That much is clear right from the beginning of Abel Ferrara's new film, 4:44 Last Day on Earth. The powers that be have not heeded the warnings of scientists, whose predictions of certain doom if the effects of global warming are not reversed have now come true. At 4:44 AM, give or take a few seconds, the world will end.
Some panic and take to the streets. Other gather at the Vatican to spend their last moments in prayer. Others commit suicide, unable to take the tension and uncertainty of Earth's final hours. The citizens of New York, however, soldier on. There is the occasional suicide, but as in the wake of 9/11, New Yorkers band together to face the end, spending their last moments with family and friends, saying goodbye to life as they know it.
In the case of Cisco (Willem Dafoe) and Skye (Shanyn Leigh), they have chosen to face death just as they have lived their life - together in their apartment, continuing life as usual.
|Willem Dafoe as Cisco and Shanyn Leigh as Skye embrace on the floor in Abel Ferrara’s 4:44 LAST DAY ON EARTH. Copyright: So Suave LLC, an IFC Films release.|
It is never revealed how anyone knows that the world will end at 4:44, nor how scientists were able to pinpoint such a specific time. But the details aren't as important as the relationship between the two main characters, which remains woefully underdeveloped. Skye has two modes; crazy and crazier, occasionally taking a break from painting to have a breakdown before returning to her work. Cisco wanders around talking to himself like a schizophrenic, mumbling random thoughts and philosophies that are frequently indecipherable. For a film that asks us to spend an hour and a half with these two characters alone in an apartment for the end of the world, it keeps us frustratingly at arm's length.
|Willem Dafoe as Cisco and Shanyn Leigh as Skye on the roof in Abel Ferrara’s 4:44 LAST DAY ON EARTH.|
Copyright: So Suave LLC, an IFC Films release.
It's a shame because the film is rife with promise. It's build around a solid, relevant idea that plays off audience expectations and our national fascination with the end of times. Unfortunately it just doesn't add up to a satisfying whole. It remains frustratingly inert, every bit as trapped in its own lack of directions as its characters are within their four walls. It's attempts at philosophizing fall flat, and are more muddled and opaque that profound and revelatory. There is a lot of territory to be covered in the end of the world, lots of emotional layers to be explored and and examined. 4:44 doesn't do that. It coasts along on an undercooked idea that never gets off the ground. It's hard to imagine the real end of the world being this dull.
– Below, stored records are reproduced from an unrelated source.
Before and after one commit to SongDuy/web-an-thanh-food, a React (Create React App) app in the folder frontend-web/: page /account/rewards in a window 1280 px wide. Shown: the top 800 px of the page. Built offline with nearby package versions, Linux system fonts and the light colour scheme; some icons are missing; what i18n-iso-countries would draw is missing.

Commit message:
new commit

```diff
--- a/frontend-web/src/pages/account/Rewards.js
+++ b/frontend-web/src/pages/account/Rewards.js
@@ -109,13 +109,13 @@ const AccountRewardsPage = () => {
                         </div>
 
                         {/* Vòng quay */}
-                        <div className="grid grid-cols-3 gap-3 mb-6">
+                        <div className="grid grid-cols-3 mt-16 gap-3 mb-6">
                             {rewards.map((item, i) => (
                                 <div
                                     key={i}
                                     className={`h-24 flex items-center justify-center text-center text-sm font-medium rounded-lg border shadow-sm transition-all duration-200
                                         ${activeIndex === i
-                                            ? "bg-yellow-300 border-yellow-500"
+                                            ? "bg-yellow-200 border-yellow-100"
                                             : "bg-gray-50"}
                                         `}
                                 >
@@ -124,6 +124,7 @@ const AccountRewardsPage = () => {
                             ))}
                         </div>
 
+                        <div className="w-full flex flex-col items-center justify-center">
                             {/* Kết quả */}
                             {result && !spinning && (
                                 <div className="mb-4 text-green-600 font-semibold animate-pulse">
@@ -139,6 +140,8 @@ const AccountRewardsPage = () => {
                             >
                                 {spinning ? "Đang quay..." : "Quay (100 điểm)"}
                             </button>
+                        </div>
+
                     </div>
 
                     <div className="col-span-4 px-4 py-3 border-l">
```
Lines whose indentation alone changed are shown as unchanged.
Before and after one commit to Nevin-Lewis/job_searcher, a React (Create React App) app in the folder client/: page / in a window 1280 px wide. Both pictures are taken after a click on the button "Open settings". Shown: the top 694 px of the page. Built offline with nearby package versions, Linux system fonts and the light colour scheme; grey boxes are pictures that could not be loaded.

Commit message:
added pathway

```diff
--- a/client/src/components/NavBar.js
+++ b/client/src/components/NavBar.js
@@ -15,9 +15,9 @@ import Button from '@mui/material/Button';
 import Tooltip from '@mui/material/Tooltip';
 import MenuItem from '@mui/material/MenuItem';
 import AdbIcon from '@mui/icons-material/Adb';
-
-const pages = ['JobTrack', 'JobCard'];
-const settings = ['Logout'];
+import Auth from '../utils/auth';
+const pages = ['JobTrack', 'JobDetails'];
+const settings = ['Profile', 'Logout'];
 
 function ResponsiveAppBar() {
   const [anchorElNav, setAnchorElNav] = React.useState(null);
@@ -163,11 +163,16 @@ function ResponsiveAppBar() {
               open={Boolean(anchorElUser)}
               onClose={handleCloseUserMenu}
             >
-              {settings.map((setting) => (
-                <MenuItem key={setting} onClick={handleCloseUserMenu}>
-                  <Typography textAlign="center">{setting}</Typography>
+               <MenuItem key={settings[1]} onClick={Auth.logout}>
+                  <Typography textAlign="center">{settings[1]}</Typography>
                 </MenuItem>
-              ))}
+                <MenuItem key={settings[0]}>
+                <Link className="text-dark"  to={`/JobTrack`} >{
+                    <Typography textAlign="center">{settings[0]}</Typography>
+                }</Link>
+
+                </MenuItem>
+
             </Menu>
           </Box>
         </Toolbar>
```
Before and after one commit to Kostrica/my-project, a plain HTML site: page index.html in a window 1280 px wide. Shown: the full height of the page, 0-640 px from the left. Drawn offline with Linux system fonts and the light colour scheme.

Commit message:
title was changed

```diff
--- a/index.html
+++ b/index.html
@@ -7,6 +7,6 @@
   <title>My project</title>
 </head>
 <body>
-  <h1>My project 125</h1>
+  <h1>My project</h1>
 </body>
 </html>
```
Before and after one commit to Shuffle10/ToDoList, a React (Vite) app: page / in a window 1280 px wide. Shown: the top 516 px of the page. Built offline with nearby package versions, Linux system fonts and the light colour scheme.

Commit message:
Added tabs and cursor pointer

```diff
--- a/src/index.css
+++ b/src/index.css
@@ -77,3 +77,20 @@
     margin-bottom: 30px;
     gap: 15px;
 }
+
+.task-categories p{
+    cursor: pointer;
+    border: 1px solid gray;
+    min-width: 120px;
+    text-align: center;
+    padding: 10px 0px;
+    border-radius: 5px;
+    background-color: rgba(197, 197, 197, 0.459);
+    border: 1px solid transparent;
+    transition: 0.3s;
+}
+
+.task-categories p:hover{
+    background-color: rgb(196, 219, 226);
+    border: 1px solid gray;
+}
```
GRADE - ★★ (out of four)
4:44 LAST DAY ON EARTH | Directed by Abel Ferrara | Stars Willam Dafoe, Shanyn Leigh, Natasha Lyonne | Not rated | Opens today, 3/23, in New York and Los Angeles.